“On May 28, 2016, Marcel Kabongo Mafuku, 41, a Congolese citizen applied for admission to enter the United States from Mexico at San Ysidro, California, and was denied before being transferred to ICE custody and placed into removal proceedings,” ICE officials said in a written statement.

Mafuku said he, along with roughly 120 other asylum seekers, were taken to a detention center in San Diego, where he was fingerprinted and photographed. He said he lived for weeks in a room with about 30 other people. They were given sandwiches and water. And they slept on thin mats placed on the ground.


Mafuku said he was transferred to other facilities, including one in Arizona. “In the bush,” he said.

ICE officials acknowledge that detainees are routinely moved from one facility to another “to accommodate various operational demands and concerns.” But they only confirmed Mafuku’s transfer from the Otay Detention Facility in San Diego to the York County Prison in Pennsylvania.

Mafuku said he and about 80 other asylum seekers were flown – in handcuffs – to York, Pennsylvania, where they would fill out their asylum applications and have their cases heard by an immigration judge.

Even though Mafuku had been abused by government forces in the Congo, he was not anxious about being detained in America. He said he understands the need to make sure bad people don’t get into the country.

“For me, it is not bad, because you know, the problem with (Osama) bin Laden,” he said, referring to the mastermind behind the Sept. 11, 2001, terrorist attacks. “The people here, they don’t know me.”



After a month of detention in the Pennsylvania prison, Mafuku made his first appearance before an immigration judge. But it didn’t go well. He said the judge told him that he could not stay in the country because he had no documentation.

“I told him: ‘You do not know the problem I have to come here. I tell you, I will never again, in my life, go again to Congo,’ ” he recalled, a stream of tears on his cheeks. “I don’t see another country I can have protection like USA, because USA respects human rights.”

After that emotional plea, the judge gave him up to three months to put together a full asylum application. The 12-page legal document must be filled out in English. He couldn’t afford a lawyer or a translator, and he could not speak or write English. Mafuku relied on an Algerian inmate to translate his French into English for his asylum application.

After two months, he found a lawyer who would help him through the complex asylum process. Mafuku gave him a list of people to contact in the Congo who could corroborate his story and help prove to a judge that he faced real danger in his homeland.

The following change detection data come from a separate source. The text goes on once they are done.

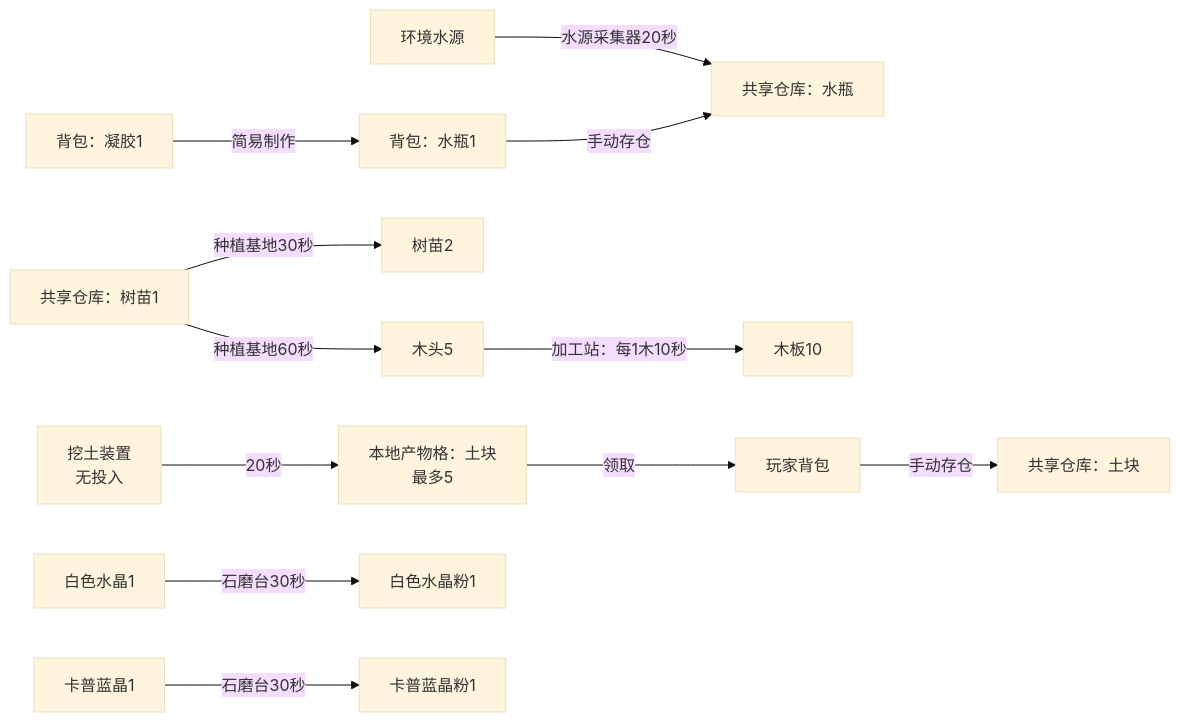
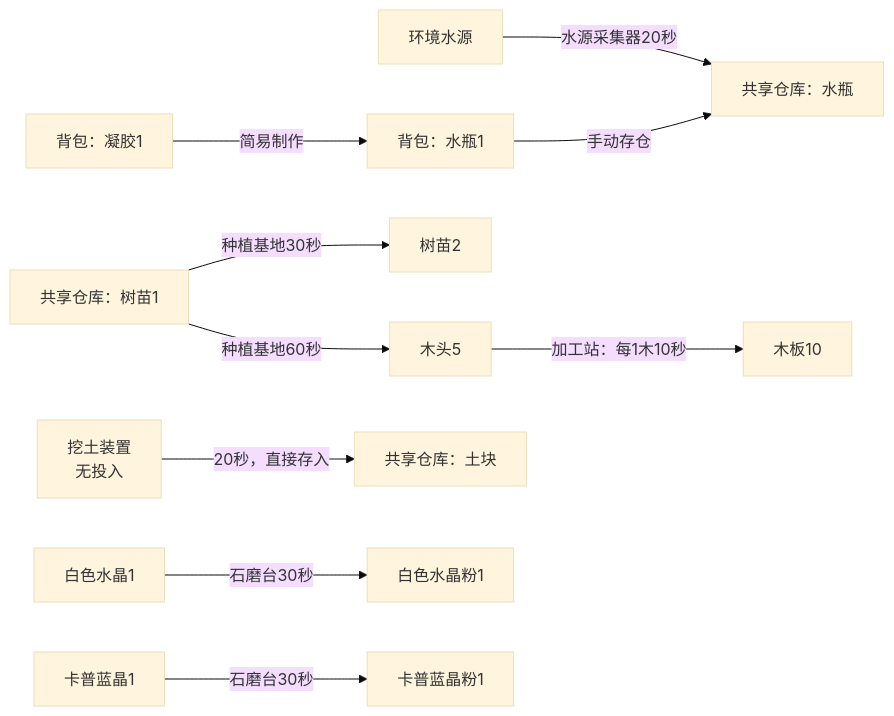
One commit to wanheng20031114/arc-nice changed the sixth of 9 diagrams in reports/tower_defense_production_flow.md. Above: the diagram before and after it, drawn with Mermaid (base theme). The commit also changed other lines of this file and 18 other files, not shown here.

````diff
--- a/reports/tower_defense_production_flow.md
+++ b/reports/tower_defense_production_flow.md
@@ -166,15 +166,14 @@
 ```mermaid
 flowchart LR
     Env["环境水源"] -->|"水源采集器20秒"| Water["共享仓库：水瓶"]
     Gel["背包：凝胶1"] -->|"简易制作"| WaterBag["背包：水瓶1"] -->|"手动存仓"| Water
 
     Sapling["共享仓库：树苗1"] -->|"种植基地30秒"| Sapling2["树苗2"]
     Sapling -->|"种植基地60秒"| Wood5["木头5"]
     Wood5 -->|"加工站：每1木10秒"| Plank10["木板10"]
 
-    Excavator["挖土装置<br/>无投入"] -->|"20秒"| Local["本地产物格：土块<br/>最多5"]
-    Local -->|"领取"| DirtBag["玩家背包"] -->|"手动存仓"| DirtStore["共享仓库：土块"]
+    Excavator["挖土装置<br/>无投入"] -->|"20秒，直接存入"| DirtStore["共享仓库：土块"]
 
     White["白色水晶1"] -->|"石磨台30秒"| WhitePowder["白色水晶粉1"]
     Blue["卡普蓝晶1"] -->|"石磨台30秒"| BluePowder["卡普蓝晶粉1"]
 ```
````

Once he was able to lay out the full details of his abuse, Mafuku’s asylum case was postponed so he could undergo surgery to repair wounds he sustained from being tortured. He said he spent two weeks in a hospital.

ICE would not confirm the surgery, citing confidentiality.


However, ICE did confirm that on Nov. 2, 2016, Mafuku was deemed eligible to post a bond so that he could be set free while his case was being decided, but that he remained in prison anyway. Mafuku said he decided not to secure a $15,000 bail bond, because he had been told that being out on bond could delay a ruling on his asylum claim. Instead of it taking only a few months while he remained in detention, it would have taken a few years if he were free, he said.

After three more immigration court appearances, Mafuku said he was granted asylum. Still, he remained in jail for a month to allow time for someone to appeal the decision.

Mafuku used that time to figure out where he would go next. He wrote to churches in Pennsylvania, Texas and Maine looking for help. He ruled out Texas because, like the Congo, it was very hot.

He ultimately chose Maine, because he discovered he had a friend living in Portland.

He was let out of prison on Jan. 4, according to ICE’s records. Mafuku has to wait one year from his asylum ruling to be eligible for a green card, which confers permanent legal resident status.

Mafuku said he gave his friend’s address to immigration officials, who bought him a bus ticket and gave him some food. After a two-day journey, he arrived in Portland. It was a cold day in January. He was wearing shorts and a T-shirt.


“When I was free, it was very good for me,” he said. “I’m very happy.”


Mafuku stepped off the bus and found his way to the address that his friend had given him. No one answered the door or his friend’s phone. He was again alone in a foreign country.

But his luck was about to turn. A fellow French-speaking immigrant happened to pass by and knew his friend. Before long, he was united with his friend, with whom he is currently living.

He eventually went to the city’s social services division and signed up for General Assistance, a program that provides vouchers for housing, food and clothing.

He was referred to Catholic Charities, a nonprofit that resettles refugees, asylees and helps secondary immigrants, who had been settled in another state previously. There, he was assigned a caseworker, who helped him enroll in English language classes and job training courses at Portland Adult Education.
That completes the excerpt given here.